Running in conjunction with The Yeats International Summer School is the Tread Softly Festival. This festival celebrates the legacies of William Butler Yeats and his brother, the artist Jack B. Yeats. It also runs alongside the Sligo Jazz Festival, so there will be lots happening in the county in the next couple of weeks.
Tread Softly covers a wide range of arts from literary sessions and exhibitions to child friendly events and guided walks through Yeats County. You can find a full programme of events for Tread Softly on the website. Highlights include a performance of W.B Yeats, The Cat and The Moon at the Factory Performance Space in Sligo Town on 24th July - an afternoon piece of theatre with lunch available beforehand. Also check out the Jack B. Yeats Lives at The Model, a dynamic and historic gallery space in Sligo Town. This exhibition charts the artistic development of Jack B. Yeats with pencil drawings, illustrations, sketches from early times and oilworks in his later years. The exhibition spans 70 years of work from this recognised and sought after artist.
WHAT TO EAT IN SLIGO
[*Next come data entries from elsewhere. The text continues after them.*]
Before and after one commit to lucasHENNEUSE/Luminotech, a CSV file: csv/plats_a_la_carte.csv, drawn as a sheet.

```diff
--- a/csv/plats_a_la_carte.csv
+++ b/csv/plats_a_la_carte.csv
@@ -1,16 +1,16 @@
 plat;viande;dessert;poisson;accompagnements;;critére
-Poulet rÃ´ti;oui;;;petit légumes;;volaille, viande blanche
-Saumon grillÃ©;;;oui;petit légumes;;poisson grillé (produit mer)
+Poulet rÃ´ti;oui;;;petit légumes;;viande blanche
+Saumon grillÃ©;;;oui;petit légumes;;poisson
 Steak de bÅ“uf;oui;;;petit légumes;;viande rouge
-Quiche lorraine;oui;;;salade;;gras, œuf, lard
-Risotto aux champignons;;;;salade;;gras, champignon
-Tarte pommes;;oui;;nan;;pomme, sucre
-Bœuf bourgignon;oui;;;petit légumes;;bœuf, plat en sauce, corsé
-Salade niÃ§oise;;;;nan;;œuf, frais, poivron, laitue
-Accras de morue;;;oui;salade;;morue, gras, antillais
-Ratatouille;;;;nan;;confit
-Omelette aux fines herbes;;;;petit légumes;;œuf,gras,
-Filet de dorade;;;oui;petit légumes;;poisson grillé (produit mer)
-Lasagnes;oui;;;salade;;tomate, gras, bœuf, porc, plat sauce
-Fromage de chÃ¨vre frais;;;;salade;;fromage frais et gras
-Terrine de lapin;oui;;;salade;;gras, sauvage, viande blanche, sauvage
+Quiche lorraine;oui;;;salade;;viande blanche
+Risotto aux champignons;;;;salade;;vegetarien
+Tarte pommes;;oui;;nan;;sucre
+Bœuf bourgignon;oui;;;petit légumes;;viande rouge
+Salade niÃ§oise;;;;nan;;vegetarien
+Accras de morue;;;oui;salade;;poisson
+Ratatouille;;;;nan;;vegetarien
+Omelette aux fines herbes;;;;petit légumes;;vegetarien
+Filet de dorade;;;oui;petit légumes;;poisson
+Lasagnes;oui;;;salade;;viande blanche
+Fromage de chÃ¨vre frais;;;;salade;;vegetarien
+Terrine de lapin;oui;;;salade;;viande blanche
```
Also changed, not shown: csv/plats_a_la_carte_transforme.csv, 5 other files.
As with all things cultural, good food also provides present day links to times gone by. Farming and fishing practices which have been the survival skills of many in the west of Ireland are at the heart of the local cuisine in Sligo. There are many places to enjoy locally caught fish and seafood, sample the lamb raised on the mountains here or try the Irish heritage beef breeds which graze on grass regularly doused in the sea mists and rain of the Atlantic Ocean.
At Hargadon’s Pub in Sligo Town, architectural heritage and great food go hand in glove under one roof. The building itself is a preserved masterpiece of old times, with little nooks and crannies and a cosy bar where locals have sat for many a year, to sip a pint and exchange the chat with the neighbours. Little booths make comfy seating to enjoy some of the great local food served here.
Also in Sligo Town is Kate’s Kitchen, run by Kate O’Hara and her sisters Beth and Jane. You won’t miss the striking Independent Grocery and Eatery with its beautiful contemporary dove grey frontage and large glass windows. For those on the hoof, there’s a great food “to go” menu with really good coffee. Anyone who has a bit more time can grab a high stool at the counter inside and enjoy the buzz while eating a lunch of homemade goodies. And if you fancy a picnic, a browse of the shelves and deli here will give you all you need to pack a basket full to the brim!